The offseason coaching carousel took a very unexpected extra lap Tuesday.



Lexington announced head football coach Kwayu Graham has resigned after one season. The Jackets were 2-3 in the Central Carolina Conference, 3-8 overall this fall.



Lexington athletic director Ronnie Beverly was shocked by Graham’s decision. “I’m really not sure,” Beverly said. “It was a family decision, and he just wants to do something different.



“He’s been excellent for our program. The changes that he’s made for our school, in just a short period of time. The kids are shocked, we’re all shocked. But I’ve got to respect his decision.”



Graham, who came to Lexington three years ago with Joe Gaddis, admitted he never felt completely comfortable with the program. “First of all, I want to say thank you to the city of Lexington for having me as the head football coach,” Graham said. “From the day I got here, there’s been a split.



“A split in the staff, a split in the community, there’s been a split in the administration, there’s been a split with the school board.
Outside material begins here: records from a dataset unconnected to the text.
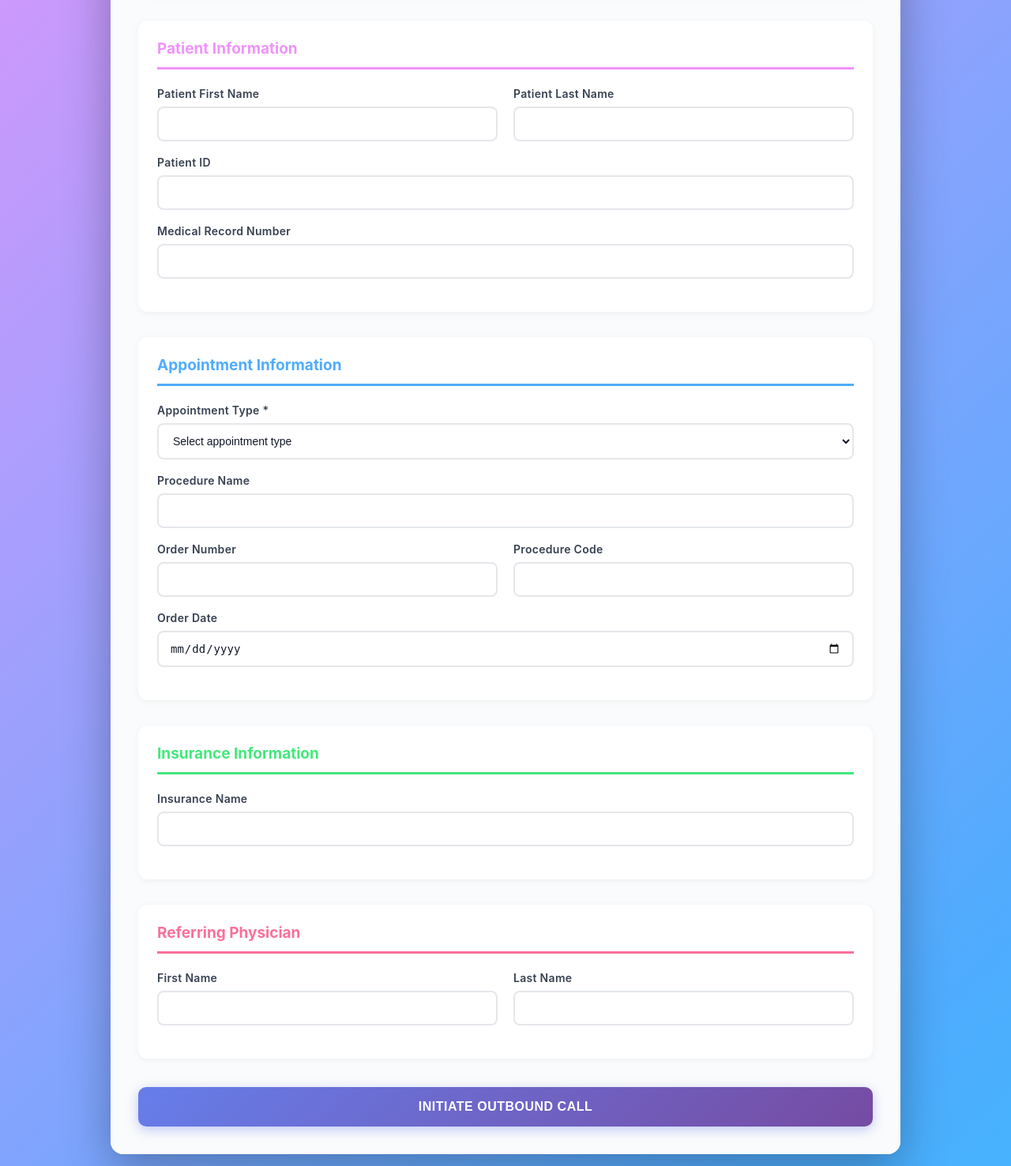
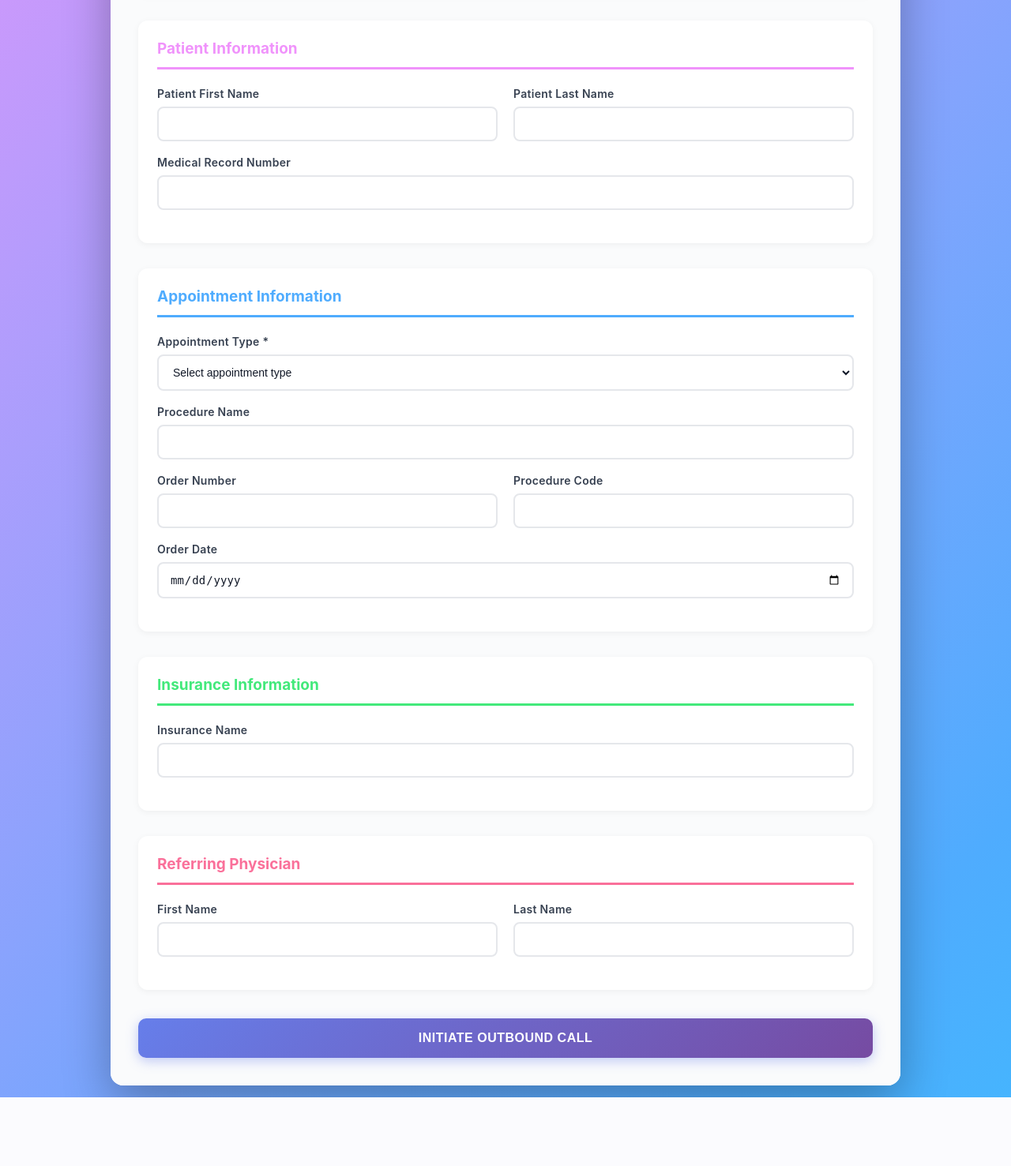
Before and after one commit to adnan8914/Outbound_UI_V2, a Flask app: page / in a window 1280 px wide. Shown: the part 397-1874 px from the top of the page at 79% size. After the commit the page ends 1787 px from the top, so only its background shows below. Run offline with Flask 3, Linux system fonts and the light colour scheme.

Commit message:
Update FlowAI outbound UI and dynamic variables

```diff
--- a/app.py
+++ b/app.py
@@ -63,7 +63,11 @@ def validate_phone_number(phone):
 
 @app.route('/')
 def index():
-    return render_template('index.html')
+    return render_template('index.html'), 200
+
+@app.route('/health')
+def health():
+    return jsonify({"status": "healthy"}), 200
 
 @app.route('/api/make-call', methods=['POST'])
 def make_call():
@@ -121,6 +125,9 @@ def make_call():
             if key not in processed_vars:
                 processed_vars[key] = " "
 
+        # Explicitly remove patient_id if present; it should not be sent
+        processed_vars.pop("patient_id", None)
+
         # Handle CT_Type based on appointment type
         appointment_type = processed_vars.get('patient_appointment_type', '').strip()
         if appointment_type == 'CT Scan':
--- a/templates/index.html
+++ b/templates/index.html
@@ -491,10 +491,6 @@
                         </div>
                     </div>
                     <div class="form-group">
-                        <label for="patient_id">Patient ID</label>
-                        <input type="text" id="patient_id" name="patient_id">
-                    </div>
-                    <div class="form-group">
                         <label for="medical_record_number">Medical Record Number</label>
                         <input type="text" id="medical_record_number" name="medical_record_number">
                     </div>
@@ -602,7 +598,6 @@
                 to_number: document.getElementById('to_number').value.trim(),
                 dynamic_variables: {
                     patient_name: patientName,
-                    patient_id: document.getElementById('patient_id').value.trim(),
                     medical_record_number: document.getElementById('medical_record_number').value.trim(),
                     patient_appointment_type: document.getElementById('patient_appointment_type').value.trim(),
                     procedure_name: document.getElementById('procedure_name').value.trim(),
```
Also changed, not shown: 1 other file.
And it’s tough to get kids, or any kind of team situation — whether you’re in the Army, the United States Government — when there’s a split, nothing gets done.”
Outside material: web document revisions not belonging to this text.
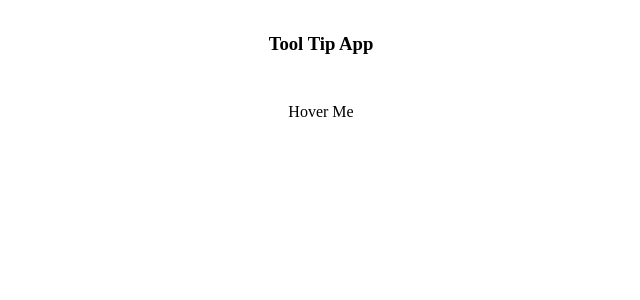
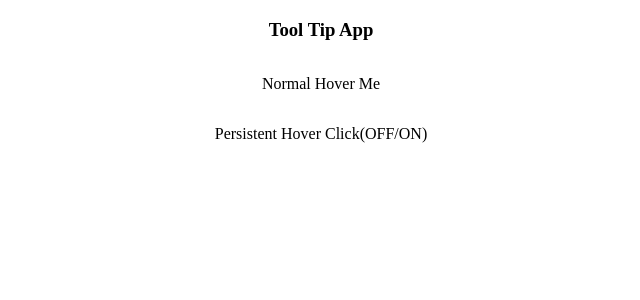
Before and after one commit to tenso2006/TooltipFeature, a React app: page / in a window 1280 px wide. Shown: the top 300 px of the page, without its empty margins (319-959 px from the left). Built offline with nearby package versions, Linux system fonts and the light colour scheme.

Commit message:
adding persistant hover and sending the functions parameter values

```diff
--- a/containers/App.js
+++ b/containers/App.js
@@ -19,9 +19,10 @@ export default class App extends Component {
       hover: false
     })
   }
-  onClick = (e) => {
+  onClick = (hover) => {
+    console.log(hover)
     this.setState({
-      hover: !this.state.hover
+      hover: !hover
     })
   }
 
@@ -44,7 +45,6 @@ export default class App extends Component {
         margin: '30px auto',
         borderRadius: '3px',
         backgroundColor: 'grey'
-
       }
     } else {
       hoverStyle = {
@@ -60,12 +60,15 @@ export default class App extends Component {
       }
     }
     return (
+      <div style={{textAlign:'center'}}>
+        <h3 >Tool Tip App</h3>
         <div style={appStyle}>
-        <h3>Tool Tip App</h3>
+          <div>
             <a style={hoverStyle}
-          onMouseEnter={this.onMouseEnter}
-          onMouseLeave={this.onMouseLeave}
-          onClick={this.onClick}>Hover Me
+              onMouseEnter={()=>this.onMouseEnter()}
+              onMouseLeave={()=>this.onMouseLeave()}
+              >
+                Normal Hover Me
             </a>
             {this.state.hover ?
               <div style={tooltipStyle}>Hi There!!! I have been hovered :)</div>
@@ -73,6 +76,20 @@ export default class App extends Component {
               <div />
             }
           </div>
+          <div>
+          <a style={hoverStyle}
+            onMouseEnter={()=>this.onMouseEnter()}
+            onClick={()=>this.onClick(this.state.hover)}>
+              Persistent Hover Click(OFF/ON)
+          </a>
+          {this.state.hover ?
+            <div style={tooltipStyle}>Hi There!!! I have been hovered :)</div>
+            :
+            <div />
+          }
+          </div>
+        </div>
+      </div>
     )
   }
 }
```
Lines whose indentation alone changed are shown as unchanged.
Graham noted the city of Lexington has undergone major changes in the last decade or so, and that has made life tougher on everyone in the city, from adults all the way down to children. But he felt like that is on the upswing; he said academic standards for Lexington football players have improved dramatically under his watch, as well as community service projects, and a decrease in discipline problems at the school.



But ultimately, he never attained a sense of job security. “There are a lot of good things going on,” he explained. “But when you deal with so much conflict — not bad conflict, not hostile — it’s tough to get everybody on the same page.



“From the day I got here, there’s been conflict. I don’t know if it’s a North Carolina/Tennessee thing, but it’s been conflict. And I watched how things have gone the last couple of years, how things were going, and we could never get on solid ground because of the separation.”



Graham said the Lexington situation was very similar to the one he left at Austin East High School in Knoxville, Tenn. He said, as a head coach, his teams never ended their seasons before the third round of the playoffs. Lexington did not qualify for the postseason this year.



Graham noted he had a close working relationship with Beverly, Lexington principal Travis Taylor and superintendent Rick Kreisky. But he was concerned he would be measured much more closely by wins and losses than what he did for the students and players he worked with.



“They need unity,” he added. “This program, and this city needs unity. So if I represent that black cloud (of separation), then I need to remove myself.”



Jason Queen can be reached at 249-3981, ext. 220 or jason.queen@the-dispatch.com.